An independent not-for-profit organisation seeking to protect the environment and our quality of life by ending population growth in Australia and globally, while rejecting racism and coercive population control. SPA is an environmental advocacy organisation, not a political party.


22 October 2009


Were Australia a compassionate nation, it would be taking in more asylum
seekers and fewer skilled migrants, according to Australia’s only
environment group dedicated to lower population, Sustainable Population
Australia (SPA).

SPA National President, Ms Sandra Kanck, says Australia could double the
number of refugees it accepts, providing that at least as many, if not
more (which is SPA’s preference), were cut from the skilled migration

Australia's humanitarian program is currently 13,500 annually, while
skilled immigration for 2008-9 is 115,000. Total net overseas migration,
however, for the year ended 31 March 2009, was 278,200 persons. As well
as skilled migration, this includes family reunion, New Zealanders and
those on temporary visas.

“We have no moral obligation to the people coming here under the skilled
migration program – they are not fleeing from war-torn states," says Ms
Kanck. "They are taking places we could make available to real refugees.

“With 22 million refugees in the world at the moment, Australia cannot
take them all, but we can accept more than we currently do – provided we
reduce the skilled migration intake," she says.

Ms Kanck says that Prime Minister Kevin Rudd’s rebuffing of asylum
seekers and attacks on so-called people smugglers are a diversionary tactic.

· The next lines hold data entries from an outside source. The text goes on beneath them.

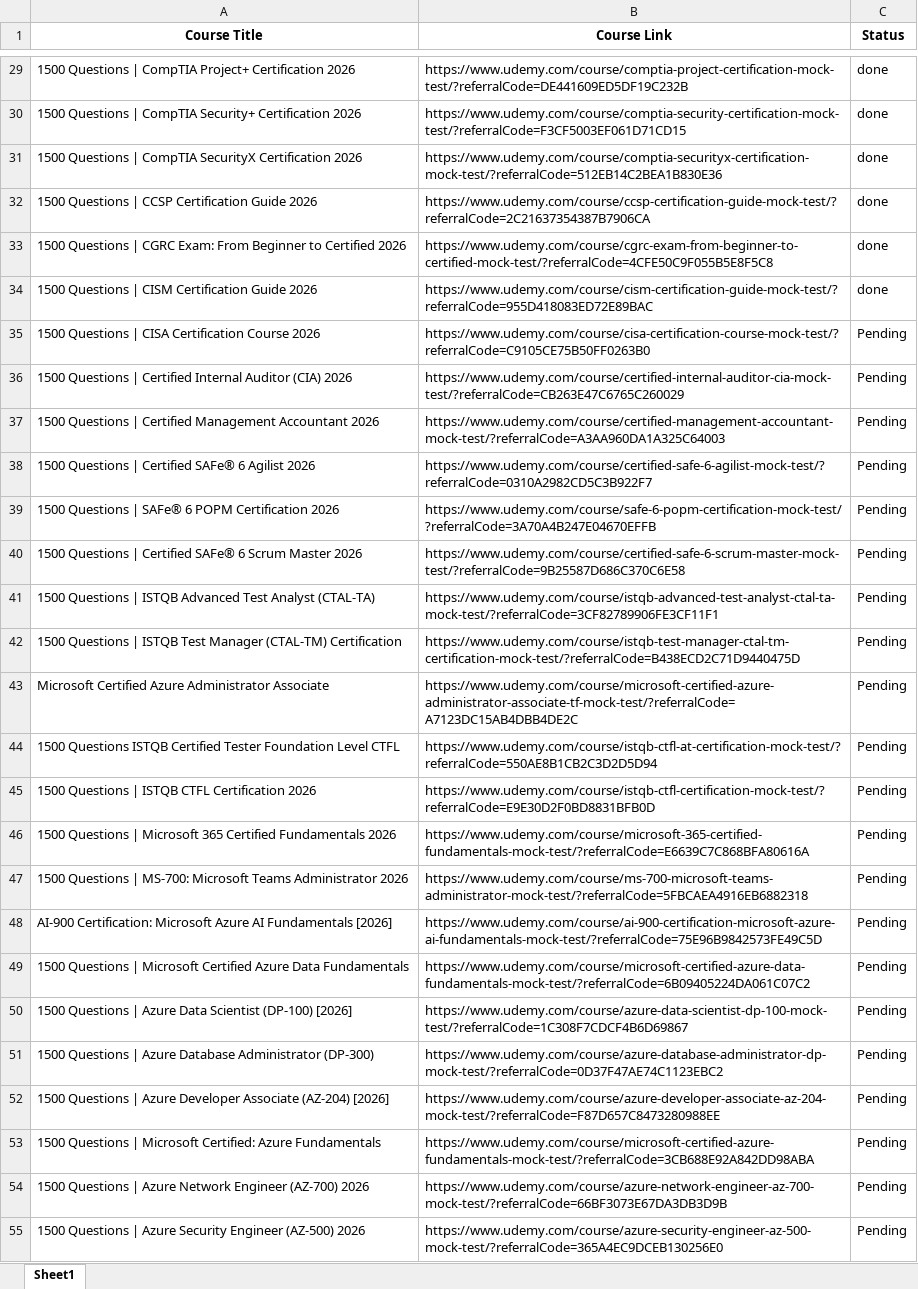
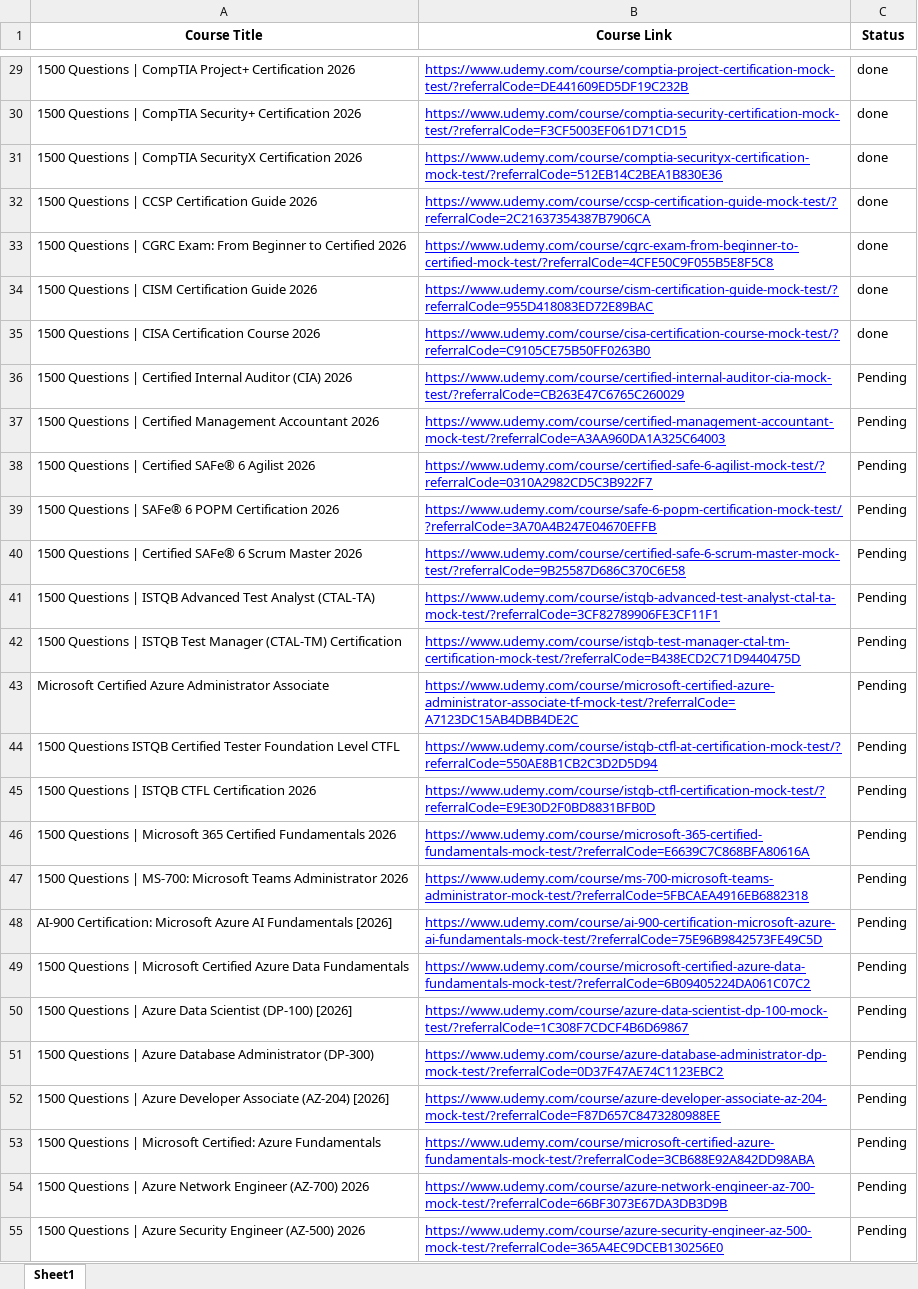
Before and after one commit to cssmatter/linkedin-page-rss, an Excel workbook: source.xlsx, sheet Sheet1, drawn as a sheet; only a part is shown, gaps mark what is left out; values as stored, in another font and other column widths than the file's, no borders; the diff covers the shown part only; the diff names each change by its address in the sheet, - before the commit and + after, or states it on an @@ line.

```diff
--- a/source.xlsx (sheet Sheet1)
+++ b/source.xlsx (sheet Sheet1)
@@ B29:B55 underline: off → on, text colour: black → #0000FF @@
-C35 (Status): Pending
+C35 (Status): done
```
Also changed, not shown: cell formats elsewhere in this sheet, courses - interview practice test.xlsx, 4 other files.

"Mr Rudd is responsible for one of the highest immigration rates in
decades so his line on the current influx of asylum seekers is simply a
smoke screen to avoid public discussion on the bigger issue of the
immigration blow-out.

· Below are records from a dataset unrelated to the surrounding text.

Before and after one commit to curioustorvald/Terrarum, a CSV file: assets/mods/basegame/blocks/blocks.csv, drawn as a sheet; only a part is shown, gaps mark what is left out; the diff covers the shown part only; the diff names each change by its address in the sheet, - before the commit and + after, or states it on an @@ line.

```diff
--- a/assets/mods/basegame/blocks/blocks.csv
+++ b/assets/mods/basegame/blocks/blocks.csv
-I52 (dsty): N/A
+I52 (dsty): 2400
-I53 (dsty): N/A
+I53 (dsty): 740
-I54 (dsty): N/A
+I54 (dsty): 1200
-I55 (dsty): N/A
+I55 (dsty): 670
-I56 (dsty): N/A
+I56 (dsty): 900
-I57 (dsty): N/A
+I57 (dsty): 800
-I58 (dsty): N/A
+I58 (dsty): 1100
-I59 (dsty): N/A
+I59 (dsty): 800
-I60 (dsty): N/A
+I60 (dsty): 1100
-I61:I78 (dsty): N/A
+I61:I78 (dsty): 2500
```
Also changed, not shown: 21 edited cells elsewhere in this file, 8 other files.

“Refugees have to wait in long queues for places to become available,
while at the same time Mr Rudd has an open door policy to people who
want to come here for purely economic reasons.

"Surely Australia can supply its own skills and not poach from other
countries," says Ms Kanck. “If we got rid of the baby bonus we could put
that money into training/retraining our current population and thus
decrease our reliance on the skilled migration program."

Ms Kanck added that a multi-pronged approach was what was required in
dealing with refugees. Diplomatic efforts could often diminish conflict
that cause people to flee.

"For instance, what is Australia doing to ensure that the Sri Lankan
Government is treating the Tamils fairly and humanely?" she asks.

Further information: Sandra Kanck 08 8336 4114